# Exercise objective
When the string "xlsx" appears in a line of the records, show the whole line.

# Information
──────

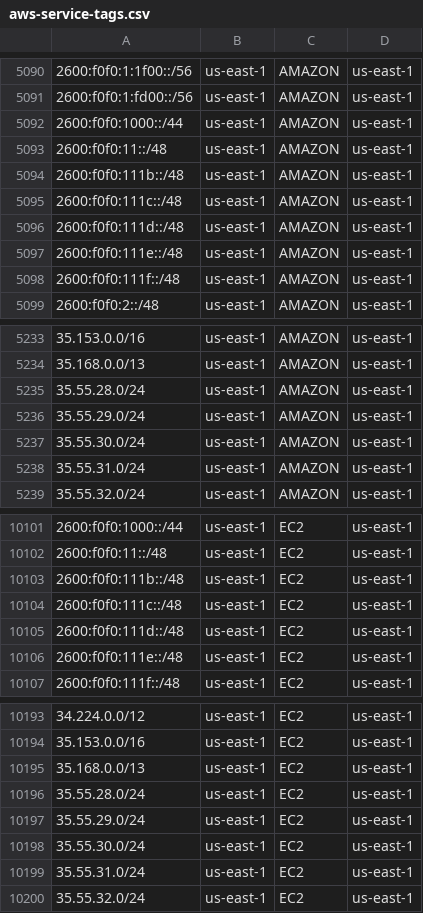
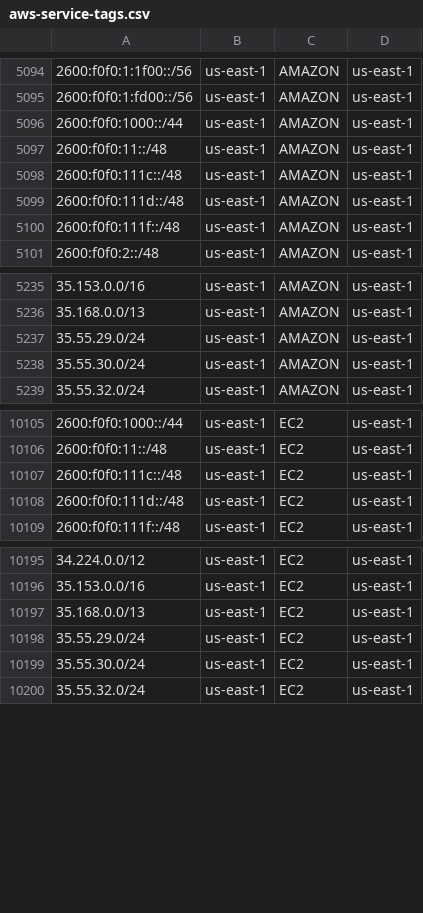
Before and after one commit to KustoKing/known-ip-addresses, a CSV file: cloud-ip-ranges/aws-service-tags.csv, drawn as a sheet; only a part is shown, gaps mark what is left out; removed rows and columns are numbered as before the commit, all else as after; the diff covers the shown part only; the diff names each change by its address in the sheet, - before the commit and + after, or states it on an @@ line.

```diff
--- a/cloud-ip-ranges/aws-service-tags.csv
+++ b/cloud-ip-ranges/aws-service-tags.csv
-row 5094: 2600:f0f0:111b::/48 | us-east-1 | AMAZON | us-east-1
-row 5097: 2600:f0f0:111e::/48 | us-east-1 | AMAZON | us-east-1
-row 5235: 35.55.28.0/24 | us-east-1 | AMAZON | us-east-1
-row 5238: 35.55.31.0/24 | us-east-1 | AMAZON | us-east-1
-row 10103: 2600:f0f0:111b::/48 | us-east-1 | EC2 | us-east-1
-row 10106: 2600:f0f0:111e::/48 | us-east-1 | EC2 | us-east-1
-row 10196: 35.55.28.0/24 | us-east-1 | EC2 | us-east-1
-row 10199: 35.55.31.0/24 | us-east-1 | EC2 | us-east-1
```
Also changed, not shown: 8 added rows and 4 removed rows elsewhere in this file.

──────

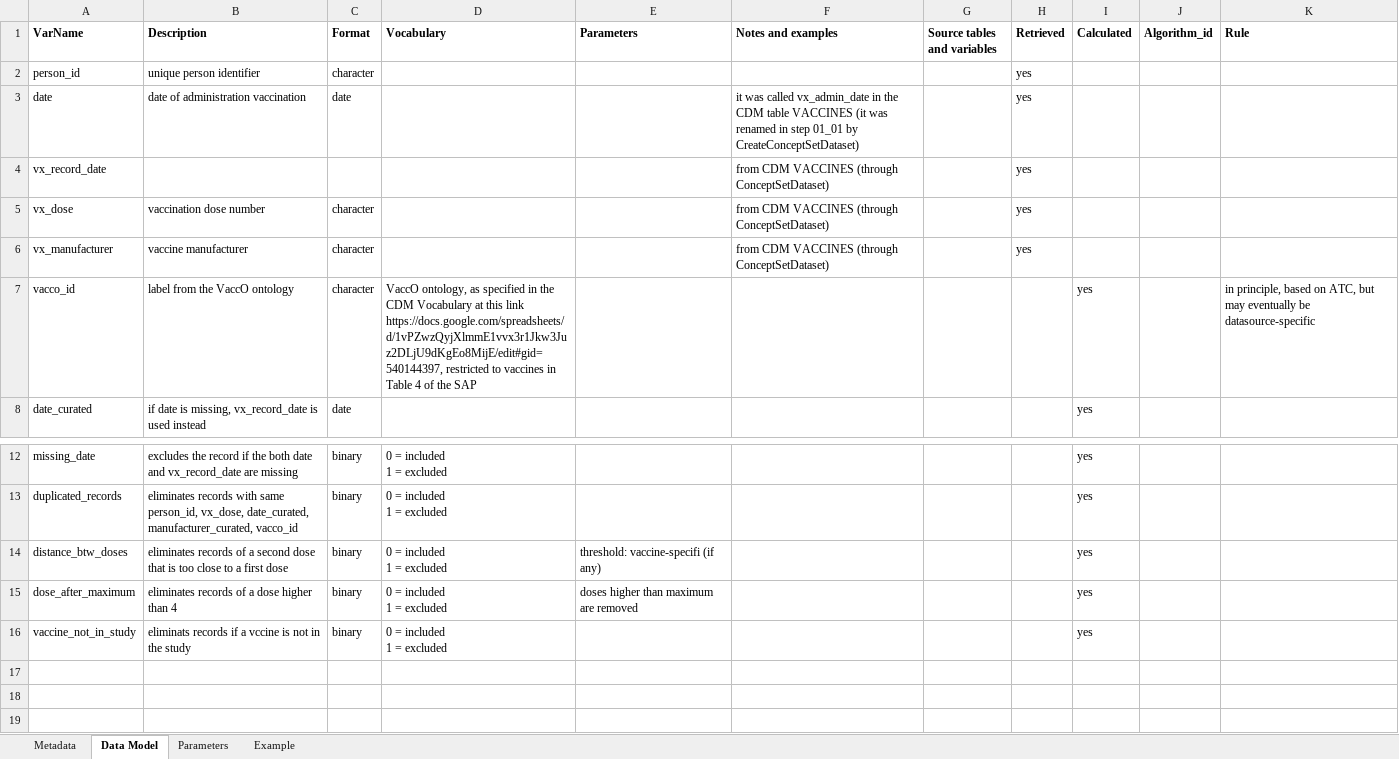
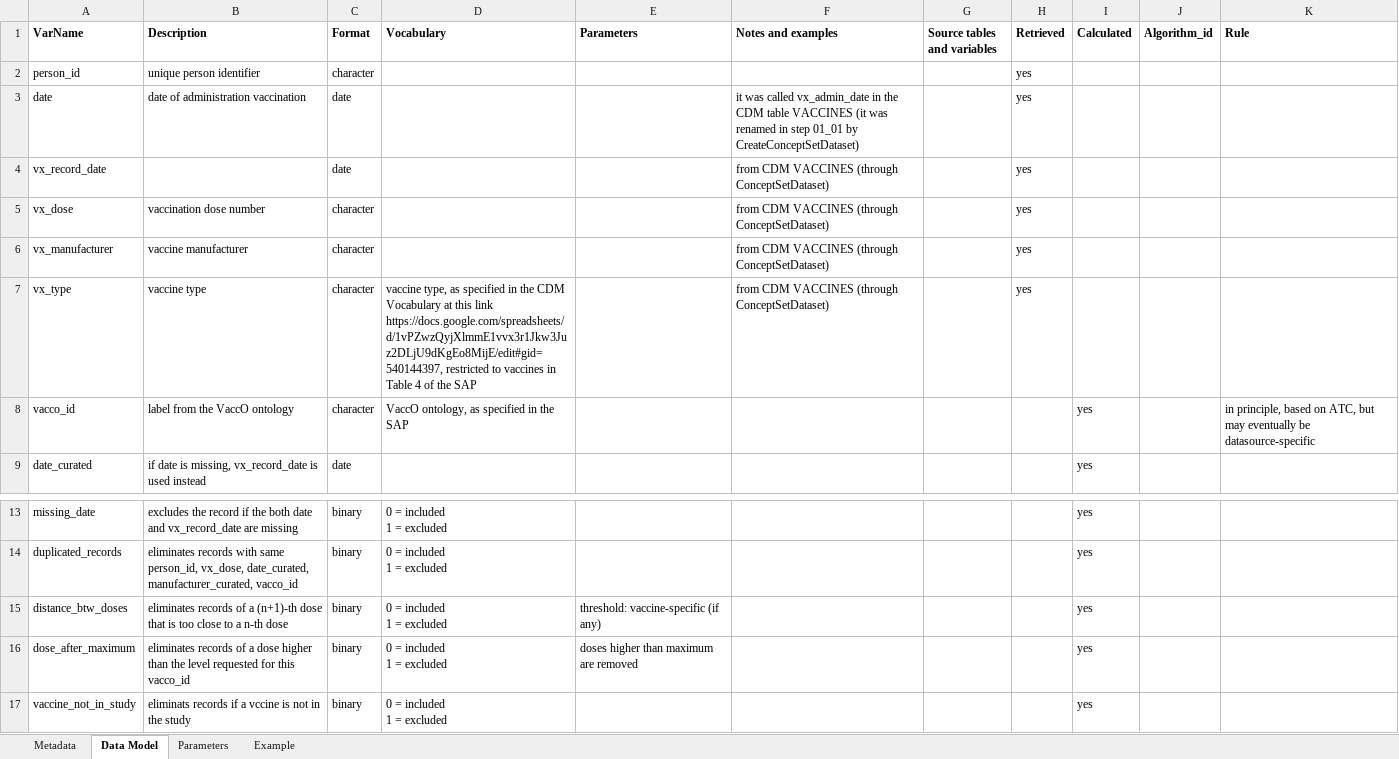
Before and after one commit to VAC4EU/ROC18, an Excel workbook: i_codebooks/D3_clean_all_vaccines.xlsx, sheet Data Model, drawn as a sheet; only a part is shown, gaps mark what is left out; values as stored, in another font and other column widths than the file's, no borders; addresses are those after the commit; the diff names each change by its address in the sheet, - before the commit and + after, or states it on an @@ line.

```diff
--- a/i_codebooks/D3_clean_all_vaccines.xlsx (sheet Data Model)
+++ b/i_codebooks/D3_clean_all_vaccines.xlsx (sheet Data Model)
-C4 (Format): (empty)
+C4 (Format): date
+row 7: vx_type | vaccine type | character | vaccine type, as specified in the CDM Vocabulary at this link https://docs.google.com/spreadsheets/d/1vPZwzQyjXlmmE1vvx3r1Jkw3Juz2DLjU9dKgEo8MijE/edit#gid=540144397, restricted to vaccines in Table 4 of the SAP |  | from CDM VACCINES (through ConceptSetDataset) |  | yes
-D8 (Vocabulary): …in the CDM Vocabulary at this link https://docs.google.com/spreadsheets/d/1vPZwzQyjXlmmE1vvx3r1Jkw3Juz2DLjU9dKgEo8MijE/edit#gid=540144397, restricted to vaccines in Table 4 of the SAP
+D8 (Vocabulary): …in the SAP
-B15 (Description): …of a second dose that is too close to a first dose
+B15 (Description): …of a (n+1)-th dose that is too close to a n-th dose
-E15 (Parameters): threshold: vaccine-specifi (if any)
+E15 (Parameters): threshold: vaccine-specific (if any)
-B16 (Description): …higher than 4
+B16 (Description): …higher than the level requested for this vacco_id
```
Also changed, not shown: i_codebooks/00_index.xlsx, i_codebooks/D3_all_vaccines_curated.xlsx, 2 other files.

──────

# Response to this task
Before and after one commit to VAC4EU/ROC18, an Excel workbook: i_codebooks/D3_clean_all_vaccines.xlsx, sheet Data Model, drawn as a sheet; only a part is shown, gaps mark what is left out; values as stored, in another font and other column widths than the file's, no borders; addresses are those after the commit; the diff names each change by its address in the sheet, - before the commit and + after, or states it on an @@ line.
--- a/i_codebooks/D3_clean_all_vaccines.xlsx (sheet Data Model)
+++ b/i_codebooks/D3_clean_all_vaccines.xlsx (sheet Data Model)
Also changed, not shown: i_codebooks/00_index.xlsx, i_codebooks/D3_all_vaccines_curated.xlsx, 2 other files.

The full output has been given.